“Most Jewish Canadians who visited the Soviet Union in the early 1970s travelled with an organized group. Some were among the three thousand who journeyed to Moscow in the fall of 1972 to support Team Canada in the first Canada-Russia hockey series. They brought Hebrew prayer books, Russian-Hebrew dictionaries and religious articles, in anticipation of meeting Jews in the synagogue.
A few individuals made contact with Soviet Jews in their apartments. One of the Toronto travellers, H. Wayne Tanenbaum, briefed by CJC’s Ontario Region Soviet Jewry director, Sam Resnick, had divided a number of Jewish books and religious items among many of the hockey players’ wives, who willingly packed the articles in their luggage. In Moscow, Tanenbaum made contact with several refuseniks whom he met in public places, and managed to dodge a plainclothesman who followed him to refusenik Dr. Alexander Lerner’s apartment.
Montrealers Jack Zittrer and Edward Bronfman spent several evenings visiting Soviet Jews in their apartments, engaging them in lengthy discussions.
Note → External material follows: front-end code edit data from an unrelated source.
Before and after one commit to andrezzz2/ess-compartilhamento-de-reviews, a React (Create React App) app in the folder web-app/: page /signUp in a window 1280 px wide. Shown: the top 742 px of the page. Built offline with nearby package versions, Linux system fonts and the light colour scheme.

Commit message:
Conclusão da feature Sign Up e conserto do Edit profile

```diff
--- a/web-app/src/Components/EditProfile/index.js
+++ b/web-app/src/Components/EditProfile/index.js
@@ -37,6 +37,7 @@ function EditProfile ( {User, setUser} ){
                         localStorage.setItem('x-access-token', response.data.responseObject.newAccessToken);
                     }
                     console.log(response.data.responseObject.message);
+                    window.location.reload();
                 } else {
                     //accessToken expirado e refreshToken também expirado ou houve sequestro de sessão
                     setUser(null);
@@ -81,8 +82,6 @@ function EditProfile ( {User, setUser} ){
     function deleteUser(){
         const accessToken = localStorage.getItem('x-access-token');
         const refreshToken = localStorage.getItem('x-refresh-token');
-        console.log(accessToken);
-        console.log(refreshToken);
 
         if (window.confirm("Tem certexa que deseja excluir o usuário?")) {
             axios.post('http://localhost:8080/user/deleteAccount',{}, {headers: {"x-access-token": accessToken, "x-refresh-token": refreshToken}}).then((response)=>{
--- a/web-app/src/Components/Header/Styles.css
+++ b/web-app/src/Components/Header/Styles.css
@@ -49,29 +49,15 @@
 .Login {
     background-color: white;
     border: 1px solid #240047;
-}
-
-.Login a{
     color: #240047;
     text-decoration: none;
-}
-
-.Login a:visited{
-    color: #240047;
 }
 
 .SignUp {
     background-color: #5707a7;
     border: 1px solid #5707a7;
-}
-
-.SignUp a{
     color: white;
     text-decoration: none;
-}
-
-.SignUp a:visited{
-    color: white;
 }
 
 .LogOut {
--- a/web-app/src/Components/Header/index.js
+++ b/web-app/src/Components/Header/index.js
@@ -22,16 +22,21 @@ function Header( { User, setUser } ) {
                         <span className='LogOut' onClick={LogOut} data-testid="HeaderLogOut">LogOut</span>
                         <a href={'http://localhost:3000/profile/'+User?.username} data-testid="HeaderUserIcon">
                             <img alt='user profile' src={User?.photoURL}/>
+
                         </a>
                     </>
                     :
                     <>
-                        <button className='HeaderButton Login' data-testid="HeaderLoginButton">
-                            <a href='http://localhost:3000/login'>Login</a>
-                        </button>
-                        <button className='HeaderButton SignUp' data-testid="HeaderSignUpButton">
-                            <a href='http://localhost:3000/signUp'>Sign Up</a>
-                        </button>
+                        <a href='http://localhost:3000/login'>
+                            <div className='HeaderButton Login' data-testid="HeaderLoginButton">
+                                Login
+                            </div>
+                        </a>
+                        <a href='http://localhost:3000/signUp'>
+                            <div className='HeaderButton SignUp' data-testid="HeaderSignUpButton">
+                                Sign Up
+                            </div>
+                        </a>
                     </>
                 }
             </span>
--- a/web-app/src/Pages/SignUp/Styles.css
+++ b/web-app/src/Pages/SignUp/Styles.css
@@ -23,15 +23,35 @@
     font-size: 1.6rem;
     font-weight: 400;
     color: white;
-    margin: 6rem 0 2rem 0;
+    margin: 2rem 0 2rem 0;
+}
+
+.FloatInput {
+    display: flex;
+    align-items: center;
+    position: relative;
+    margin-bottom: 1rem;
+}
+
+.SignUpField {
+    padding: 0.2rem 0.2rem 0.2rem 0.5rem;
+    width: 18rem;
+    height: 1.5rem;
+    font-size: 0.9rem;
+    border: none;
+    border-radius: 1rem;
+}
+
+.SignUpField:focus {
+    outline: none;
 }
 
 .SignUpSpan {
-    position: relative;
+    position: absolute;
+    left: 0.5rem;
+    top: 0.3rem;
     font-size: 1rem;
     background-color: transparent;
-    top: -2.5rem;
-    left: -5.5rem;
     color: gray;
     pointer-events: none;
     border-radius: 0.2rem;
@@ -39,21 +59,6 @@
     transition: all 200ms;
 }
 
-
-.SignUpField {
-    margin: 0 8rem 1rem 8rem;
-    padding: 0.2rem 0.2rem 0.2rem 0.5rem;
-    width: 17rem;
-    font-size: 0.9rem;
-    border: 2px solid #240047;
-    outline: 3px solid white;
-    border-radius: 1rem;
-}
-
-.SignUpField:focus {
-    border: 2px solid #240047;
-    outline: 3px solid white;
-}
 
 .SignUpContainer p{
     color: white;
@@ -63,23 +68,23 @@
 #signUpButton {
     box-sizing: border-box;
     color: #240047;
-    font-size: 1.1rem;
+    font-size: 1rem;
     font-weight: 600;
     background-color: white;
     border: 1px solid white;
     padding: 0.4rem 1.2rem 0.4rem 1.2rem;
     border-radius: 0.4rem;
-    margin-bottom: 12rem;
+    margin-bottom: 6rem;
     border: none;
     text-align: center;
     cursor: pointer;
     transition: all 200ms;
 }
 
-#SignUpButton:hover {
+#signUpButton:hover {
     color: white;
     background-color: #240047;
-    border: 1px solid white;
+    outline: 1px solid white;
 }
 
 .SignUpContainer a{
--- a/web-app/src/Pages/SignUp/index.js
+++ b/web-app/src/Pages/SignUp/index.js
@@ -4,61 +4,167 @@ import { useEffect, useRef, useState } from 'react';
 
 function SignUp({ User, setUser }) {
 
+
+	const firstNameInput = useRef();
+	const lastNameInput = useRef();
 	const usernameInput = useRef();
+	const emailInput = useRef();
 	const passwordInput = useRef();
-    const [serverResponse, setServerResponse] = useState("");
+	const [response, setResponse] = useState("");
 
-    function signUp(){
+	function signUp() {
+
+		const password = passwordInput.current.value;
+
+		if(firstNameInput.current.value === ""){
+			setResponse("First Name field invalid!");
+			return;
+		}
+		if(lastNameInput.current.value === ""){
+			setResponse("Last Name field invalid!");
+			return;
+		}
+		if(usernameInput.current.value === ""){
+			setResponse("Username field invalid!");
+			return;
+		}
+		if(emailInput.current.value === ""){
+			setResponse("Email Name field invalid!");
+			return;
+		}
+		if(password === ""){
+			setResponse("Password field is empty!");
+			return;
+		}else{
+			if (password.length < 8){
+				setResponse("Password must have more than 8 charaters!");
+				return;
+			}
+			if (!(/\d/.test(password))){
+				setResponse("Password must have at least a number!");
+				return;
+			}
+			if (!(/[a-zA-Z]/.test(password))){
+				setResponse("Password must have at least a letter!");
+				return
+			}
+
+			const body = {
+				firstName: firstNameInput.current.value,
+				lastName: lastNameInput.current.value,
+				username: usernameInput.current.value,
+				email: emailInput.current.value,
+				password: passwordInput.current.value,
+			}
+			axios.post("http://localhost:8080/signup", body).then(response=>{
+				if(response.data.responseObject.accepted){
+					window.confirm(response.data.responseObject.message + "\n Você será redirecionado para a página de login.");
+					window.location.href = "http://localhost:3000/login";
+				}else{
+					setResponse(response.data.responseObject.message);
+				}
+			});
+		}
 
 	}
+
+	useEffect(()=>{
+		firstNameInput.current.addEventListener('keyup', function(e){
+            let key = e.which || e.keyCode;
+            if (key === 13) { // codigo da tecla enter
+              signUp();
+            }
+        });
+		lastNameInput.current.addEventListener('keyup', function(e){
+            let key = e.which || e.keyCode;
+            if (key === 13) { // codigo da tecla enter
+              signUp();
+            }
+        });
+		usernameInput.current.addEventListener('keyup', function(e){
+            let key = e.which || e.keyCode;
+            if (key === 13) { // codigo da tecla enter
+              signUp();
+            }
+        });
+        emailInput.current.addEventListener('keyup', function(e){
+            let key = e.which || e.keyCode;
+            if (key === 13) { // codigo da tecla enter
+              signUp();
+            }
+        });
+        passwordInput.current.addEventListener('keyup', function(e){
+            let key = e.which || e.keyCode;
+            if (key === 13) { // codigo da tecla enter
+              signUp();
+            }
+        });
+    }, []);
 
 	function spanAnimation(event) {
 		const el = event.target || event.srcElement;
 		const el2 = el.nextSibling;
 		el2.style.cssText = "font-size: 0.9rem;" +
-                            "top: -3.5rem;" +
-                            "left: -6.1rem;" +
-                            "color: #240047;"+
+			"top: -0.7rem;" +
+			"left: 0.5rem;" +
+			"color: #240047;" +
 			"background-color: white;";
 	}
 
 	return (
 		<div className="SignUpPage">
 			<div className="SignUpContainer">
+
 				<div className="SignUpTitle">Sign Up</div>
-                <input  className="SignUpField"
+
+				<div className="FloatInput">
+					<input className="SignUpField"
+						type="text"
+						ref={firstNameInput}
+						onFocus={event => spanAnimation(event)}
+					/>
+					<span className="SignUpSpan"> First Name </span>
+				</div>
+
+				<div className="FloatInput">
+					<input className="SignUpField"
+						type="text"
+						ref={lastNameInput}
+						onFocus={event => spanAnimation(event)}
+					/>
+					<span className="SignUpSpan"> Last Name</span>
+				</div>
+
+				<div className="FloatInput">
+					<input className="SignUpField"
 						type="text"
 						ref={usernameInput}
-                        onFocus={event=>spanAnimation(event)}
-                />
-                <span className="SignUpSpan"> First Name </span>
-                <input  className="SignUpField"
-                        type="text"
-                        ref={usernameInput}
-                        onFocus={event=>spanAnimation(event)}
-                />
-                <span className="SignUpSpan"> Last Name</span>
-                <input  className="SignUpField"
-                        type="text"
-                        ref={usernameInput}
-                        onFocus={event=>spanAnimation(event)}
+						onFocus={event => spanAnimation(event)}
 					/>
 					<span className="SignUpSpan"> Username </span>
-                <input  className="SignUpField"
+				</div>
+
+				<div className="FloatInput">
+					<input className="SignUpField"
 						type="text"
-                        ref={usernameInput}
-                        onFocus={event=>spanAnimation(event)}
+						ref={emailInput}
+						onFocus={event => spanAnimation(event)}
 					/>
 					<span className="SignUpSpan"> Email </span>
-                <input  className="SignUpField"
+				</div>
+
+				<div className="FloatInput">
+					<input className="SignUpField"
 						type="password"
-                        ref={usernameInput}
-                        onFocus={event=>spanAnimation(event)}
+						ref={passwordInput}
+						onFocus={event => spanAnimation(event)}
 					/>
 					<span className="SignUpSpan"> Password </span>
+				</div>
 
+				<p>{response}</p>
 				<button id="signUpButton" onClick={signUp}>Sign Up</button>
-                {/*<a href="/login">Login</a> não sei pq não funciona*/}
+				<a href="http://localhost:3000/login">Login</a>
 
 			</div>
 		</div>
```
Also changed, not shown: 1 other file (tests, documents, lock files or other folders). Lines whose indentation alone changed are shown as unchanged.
Bronfman was followed everywhere. He was called to the Canadian Embassy by the ambassador, who instructed him to ask his fellow travellers to stop distributing religious material in the synagogues. Bronfman’s notes and film were confiscated before he left the Soviet Union.
The Toronto group related their stories at community meetings when they returned. Robert Kaplan, a federal Liberal candidate present at one of the meetings, emphasized his position: “Political candidates should commit themselves on the Soviet Jewish question and be prepared to appeal directly to the Soviets on behalf of Soviet Jews.”
The actions of these Canadian hockey fans was audacious, because this was prior to Soviet Jewry advocacy in Canada. They were among the first Canadians to meet with refuseniks.
In 2018, Paul Henderson was the guest in our family Sukkah for an event sponsored by the Canadian Friends of Tel Aviv University.
Billed as the Sukkah Summit, Henderson spoke about how his life changed (he is a devout Christian) after becoming an instant Canadian hockey hero. He mentioned how sports promoter Irv Ungerman sent steaks to Moscow for the Canadian team, which the Russians stole. He also spoke about his visit to Israel in 2010, and shared the same sentiment he expressed upon his return:
“To understand the resilience of the Jewish People and what they have come from 60 years ago… it’s mind-boggling. You’ve got a country today, a military, a progressive society, commerce, and you’re world leaders in a lot of fields. To me, there has to be a God, or you people wouldn’t be here.”
Henderson had experienced in Israel what Herzl envisioned.
I once asked a group of people what Paul Henderson and Theodor Herzl would say to each other if they met. One answer summarizes the connection. It was this:
Herzl to Henderson: Nice goal.
Henderson to Herzl: You too.
Indeed, both Paul Henderson and Theodor Herzl had great goals.